= Items from a data source =
>>>>>

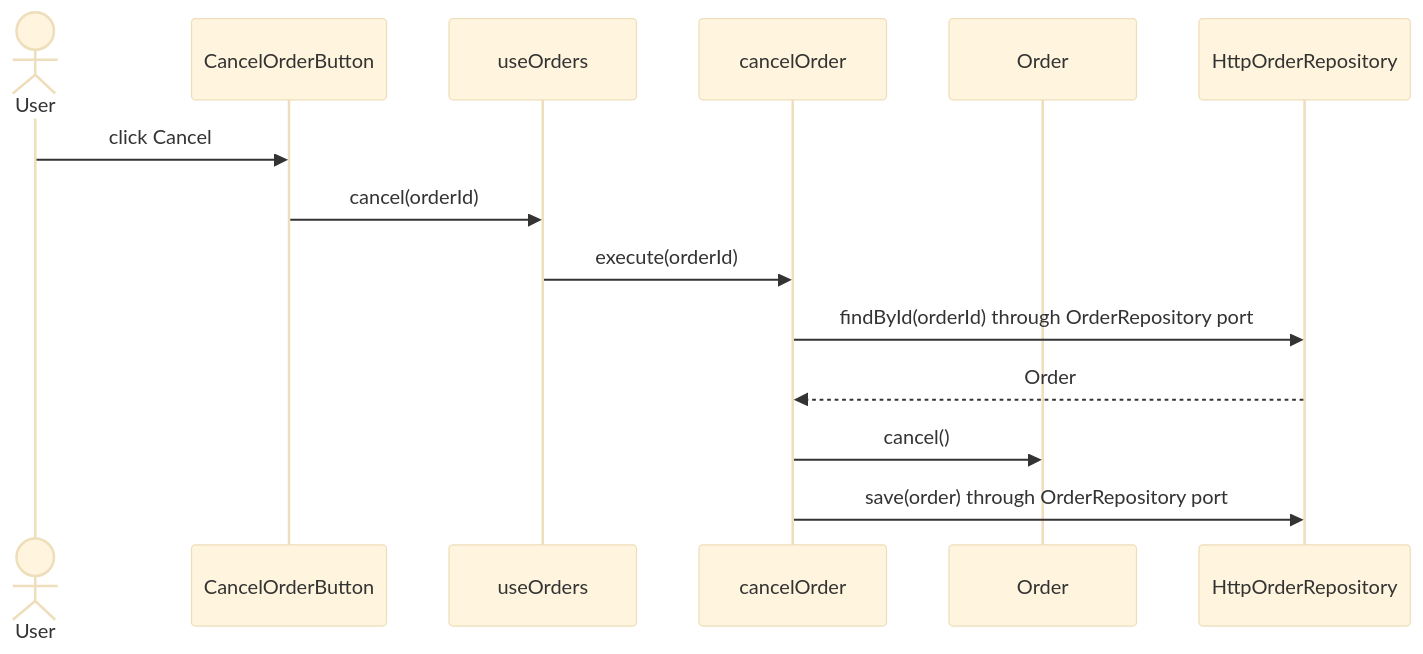
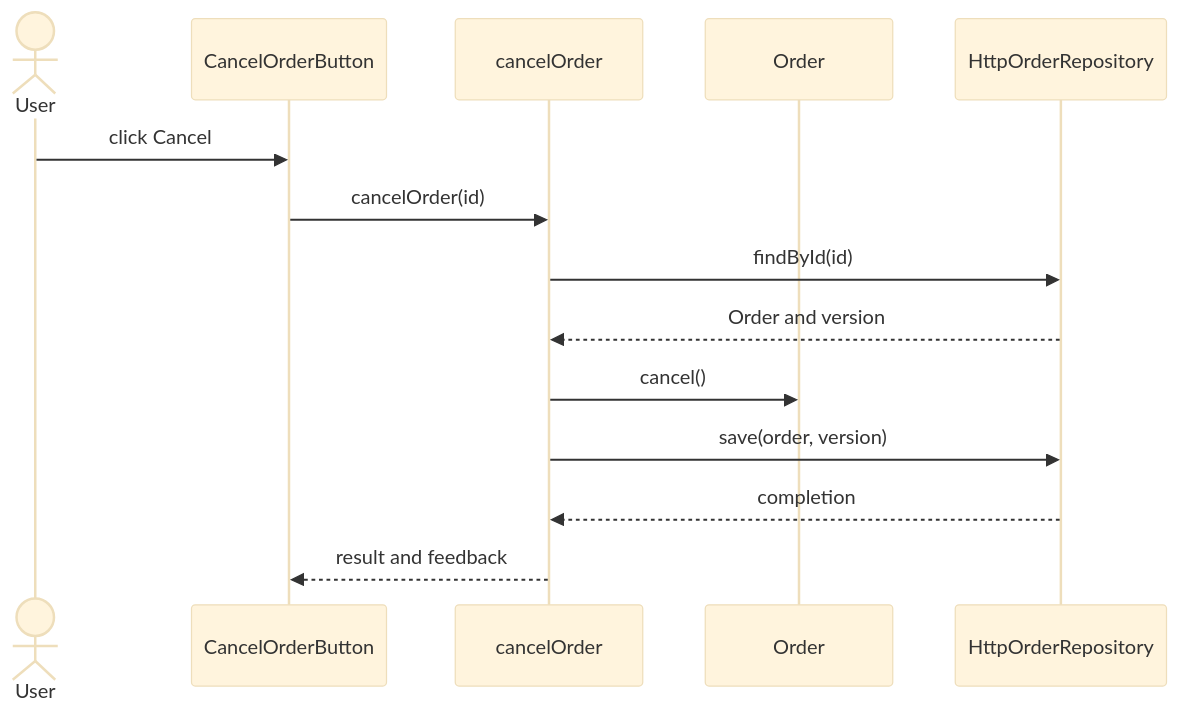
One commit to AndresTaoFlorez/software-architecture changed the sixth of 7 diagrams in onion-architecture/README.md. Above: the diagram before and after it, drawn with Mermaid (base theme). The commit also changed other lines of this file and 7 other files, not shown here.

````diff
--- a/onion-architecture/README.md
+++ b/onion-architecture/README.md
@@ -222,17 +252,16 @@
 ```mermaid
 sequenceDiagram
     actor User
     participant View as CancelOrderButton
-    participant VM as useOrders
     participant UC as cancelOrder
-    participant Order as Order
+    participant Order
     participant Adapter as HttpOrderRepository
-
     User->>View: click Cancel
-    View->>VM: cancel(orderId)
-    VM->>UC: execute(orderId)
-    UC->>Adapter: findById(orderId) through OrderRepository port
-    Adapter-->>UC: Order
+    View->>UC: cancelOrder(id)
+    UC->>Adapter: findById(id)
+    Adapter-->>UC: Order and version
     UC->>Order: cancel()
-    UC->>Adapter: save(order) through OrderRepository port
+    UC->>Adapter: save(order, version)
+    Adapter-->>UC: completion
+    UC-->>View: result and feedback
 ```
````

<<<<<

= WORK INSTRUCTION =
Which lines above contain "Adapter"? Show each of them.

= TASK SOLUTION =
     participant Adapter as HttpOrderRepository
-    UC->>Adapter: findById(orderId) through OrderRepository port
-    Adapter-->>UC: Order
+    UC->>Adapter: findById(id)
+    Adapter-->>UC: Order and version
-    UC->>Adapter: save(order) through OrderRepository port
+    UC->>Adapter: save(order, version)
+    Adapter-->>UC: completion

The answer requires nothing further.